Having been closed for months, the newly-restored Plumpton Rocks are also making a starring role as 'Wild Cat Island' in the BBC’s new feature length film adaptation of Swallows and Amazons which will be released next month.Considered to be one of the finest 18th Century landscapes in the North of England, this the renowned Grade 2* listed garden has just completed a major restoration programme and will open to the public from this Saturday, July30.The gardens described by Queen Mary as, ‘Heaven on Earth’, are also making a starring role as Wild Cat Island in the BBC’s new feature length film adaptation of Swallows and Amazons which will be released next month.The three year project achieved the restoration of the parkland, lake, woodland and perhaps most importantly, the magnificent Grade 2 listed dam designed by John Carr of York in the 1760s.Located five miles east of Harrogate Over the last few decades the lake had gradually silted up and the major 18th Century vistas, the 35-acre 18th century landscape garden and grounds have been owned by the Plumpton family since at least the Norman Conquest, with a period of ownership also by the Lascelles Family of Harewood House for just under 200 years. Once a medieval deer park and fish ponds, the present owner who has helmed the restoration is Robert de Plumpton Hunter.The main parts of the work were:The 36 acre former parkland had been ploughed up in 1982 and the original individual specimen parkland trees had been lost.The restoration has allowed for the fields to be reverted back to grassland with 80 individual parkland trees planted.Over the last 250 years the lake has gradually silted up. This meant a large portion of the northern part of the lake had been lost and had become over grown with self-seeding trees. The view looking south towards the Dam and Lover’s Leap had been lost.The dam is Grade 2 Listed but over the last hundred years had lost 5 of its 6 ball finials. These have been reinstated and the dam has been repointed.

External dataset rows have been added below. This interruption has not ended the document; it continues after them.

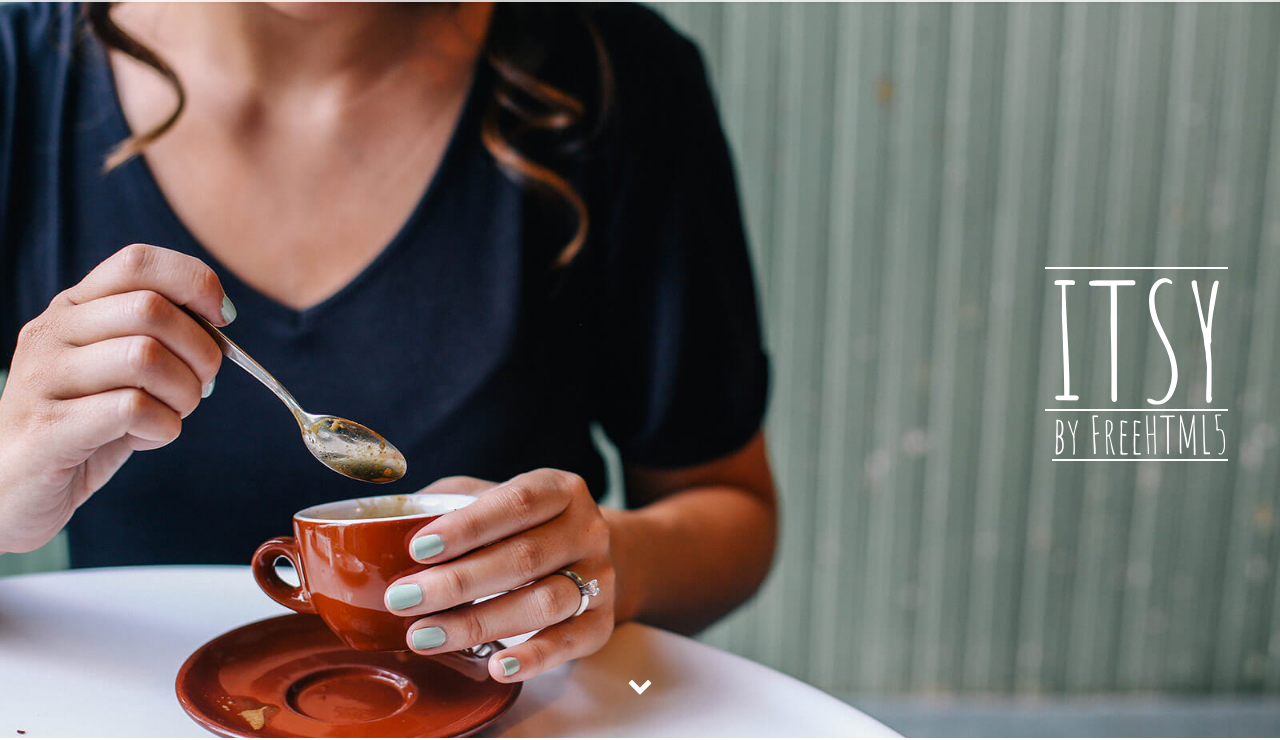
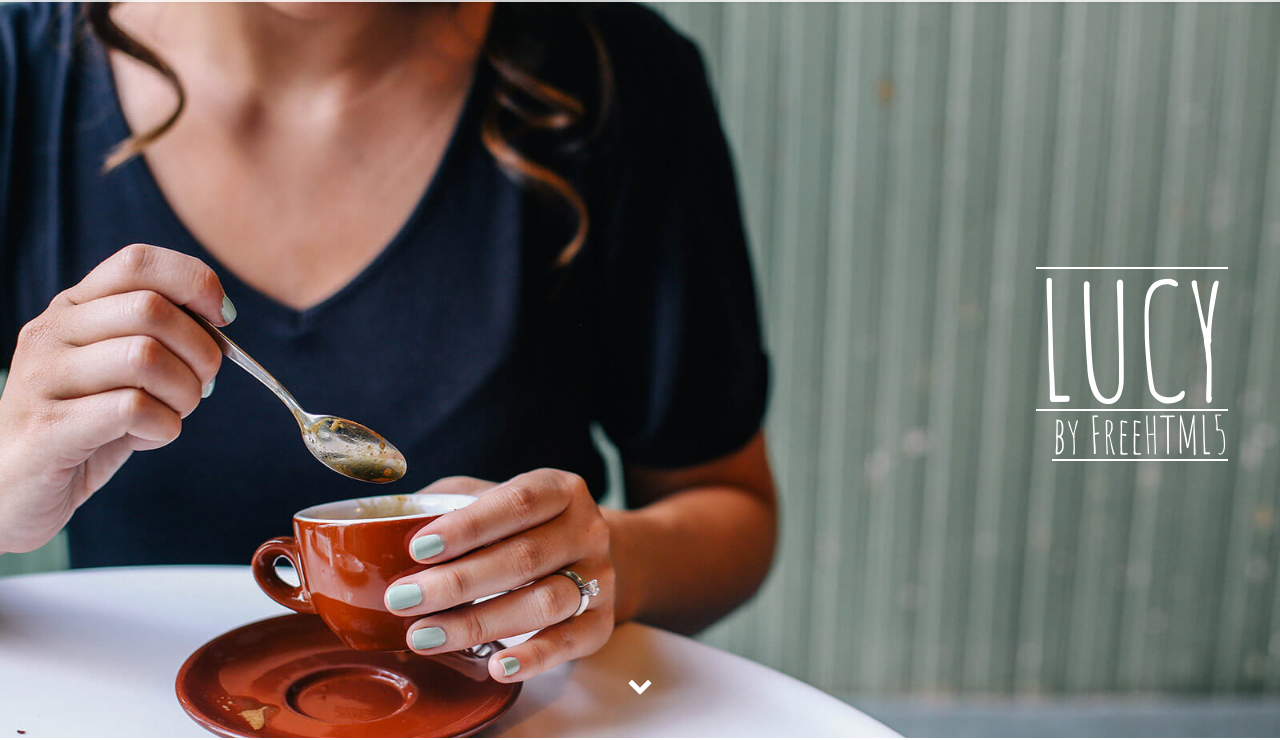
Before and after one commit to daudafd/lucyolumakinwablog, a plain HTML site: page index.html in a window 1280 px wide. Shown: the part 62-802 px from the top of the page. Drawn offline with Linux system fonts and the light colour scheme.

Commit message:
change blog owner name

```diff
--- a/index.html
+++ b/index.html
@@ -101,7 +101,7 @@
 <div class="hero" style="background-image: url('images/lead.jpg'); text-align:right;">
     <div class="hero-inner">
         <div class="inner">
-            <h1><span class="border border-top border-bottom">itsy</span></h1>
+            <h1><span class="border border-top border-bottom">LUCY</span></h1>
             <div class="hero-line-one"></div>
             <div class="hero-line-two"><span class="border border-bottom"><a href="https://freehtml5.co" style="color:#FFF;">by FreeHTML5</a></span></div>
         </div>
```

The gardens have received substantial grant funding from Natural England under a Higher Level Stewardship Scheme, Historic England and the Country Houses Foundation whose primary objective is to support the preservation of buildings of historic or architectural significance together with their gardens and ground, for the public benefit.

Plumpton Rocks is open to the public Saturdays, Sundays and Public Holidays March to October from 11am to 6pm.

It will also be open every day in August.